Houston Geological Society Bulletin, Volume 53, No. 01, September, 2010. Pages 55 and 57.

Abstract: The Resource Play Schism

Phil Martin
New Century Exploration, Inc.

Shale gas and shale oil are the hottest industry buzz words, but that doesn’t mean they always inspire delight. In fact the incredibly rapid and important changes in the world of exploration have left some at the station wondering what happened. There is a huge fault line between conventional and unconventional players caused by the profoundly different skill sets and economics of the two exploration models.

The technology that spawned this revolution started when George Mitchell developed a specialized frac for the Barnett Shale, and was perfected when Devon incorporated horizontal drilling and stage fracs on those same properties. This recipe of horizontal drilling plus multi-stage frac technologies or “geococktail” has transformed exploration and is rewarding the companies who best put it to use with stellar growth. It was developed by independents, but the majors have seen the light and are buying in through companies with the know-how, technology, and lease holdings.

Wall Street has fallen head-over-heels for shale plays and the profit-enabling geococktail technology. The low risk and extensible results are irresistible to capital providers. Companies that secured early lease positions are on top and those that moved too slowly are constantly reminded by the huge new tests, TCF-size reserve reports, multi-billion dollar sales and joint ventures being announced on a steady basis. The economic formula is simple: companies book new reserves for every shale well drilled (there are almost no dry holes), then leverage their tumescent balance sheets to raise additional drilling funds in a never-ending cycle. The success has spawned a new gas bubble, but if shale-based companies can maintain their momentum until prices rise they will rule the planet. The wild cards are punitive taxes and regulations that could constrain the use of fracs. Additional benefits are the environmental advantages and smaller footprint of horizontal drilling.

On the other hand Wall Street has pretty much abandoned conventional players and their access to capital is severely constrained. Most now have trouble even climbing up on the shale band wagon due to the technical and economic barriers. Their problems began with the diminishing returns of conventional exploration in the highly developed onshore provinces and didn’t end with the high shale-driven lease and drilling costs. The latest indignities are their exclusion from shale areas by skyrocketing lease costs and plunging gas prices, and the suspension of offshore drilling after the BP spill.

On a career level, the skills and practices of shale exploration are quite different than for conventional exploration.
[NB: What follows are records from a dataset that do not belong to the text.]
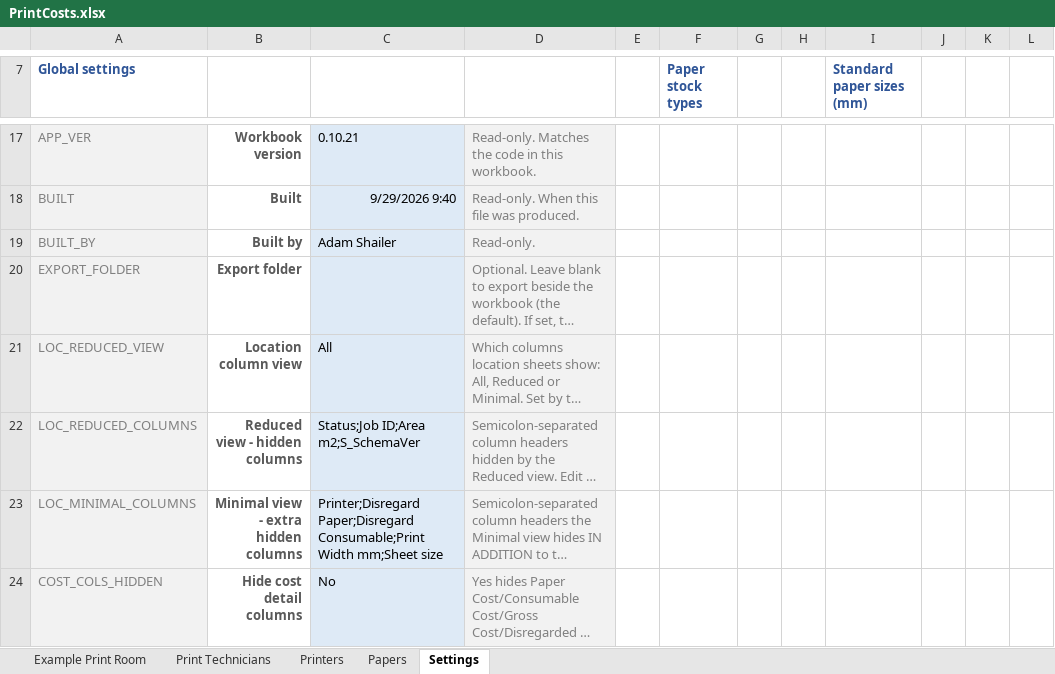
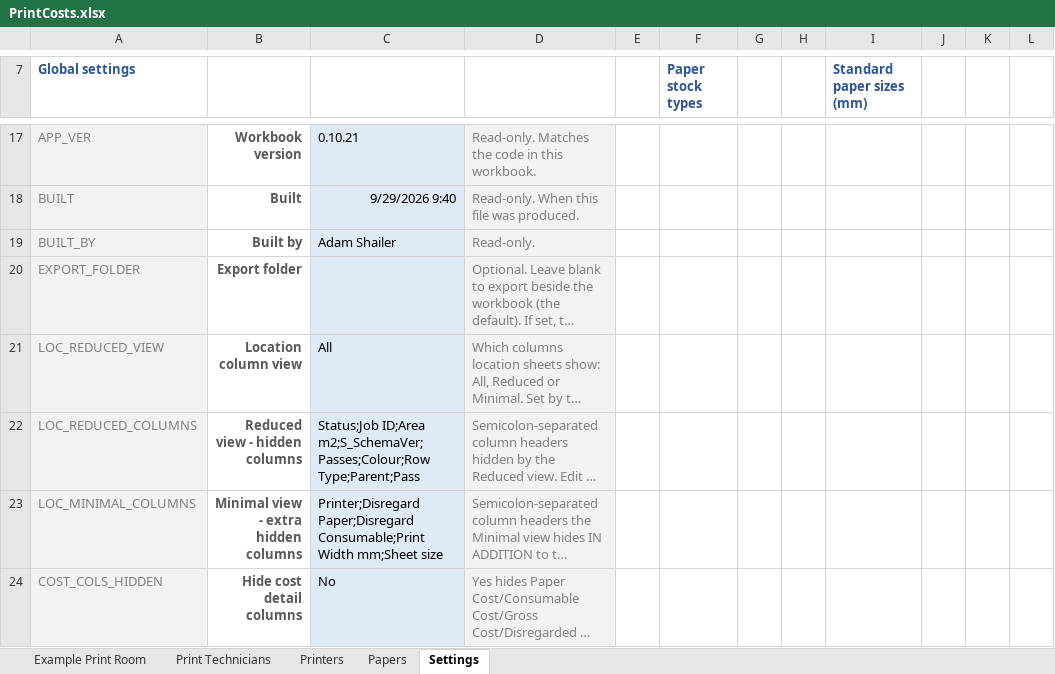
Before and after one commit to Adasha/PrintJob, an Excel workbook: src/PrintCosts.xlsx, sheet Settings, drawn as a sheet; only a part is shown, gaps mark what is left out; long unchanged cells end in …; values as stored, in another font and other column widths than the file's, no borders; table styles not drawn; the diff covers the shown part only; the diff names each change by its address in the sheet, - before the commit and + after, or states it on an @@ line.

```diff
--- a/src/PrintCosts.xlsx (sheet Settings)
+++ b/src/PrintCosts.xlsx (sheet Settings)
-C22: Status;Job ID;Area m2;S_SchemaVer
+C22: Status;Job ID;Area m2;S_SchemaVer;Passes;Colour;Row Type;Parent;Pass
```
Also changed, not shown: 1 added row and 3 edited cells elsewhere in this sheet, sheet Example Print Room, sheet Printers, formulas that keep their value, hidden cells, 1 other file.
Terms like “vitrinite reflectance, TOC, and thermal maturation” are Greek to conventional players who use jargon like “fault-seal, up-dip, and oil-water contact”. Shale exploration and the geococktail require highly specialized and multi-disciplinary teamwork, much of which is not crucial or even applicable in conventional exploration. Considering the lack of common expertise and the economic barriers to joining the shale club, some believe there is little incentive to try. This bi-polar gulf between conventional and unconventional players is to some extent irreconcilable.

But while the world is focused on the ascendance of shale plays and the demise of conventional exploration, another choice offers salvation. Tight sands (and other tight rocks) are a different type of resource play but they share more attributes of conventional exploration. The geococktail is an ideal application for revitalizing tight sands and the transformation of that sector may turn out to be as important as shale. The early adaptors may be tomorrow’s biggest winners.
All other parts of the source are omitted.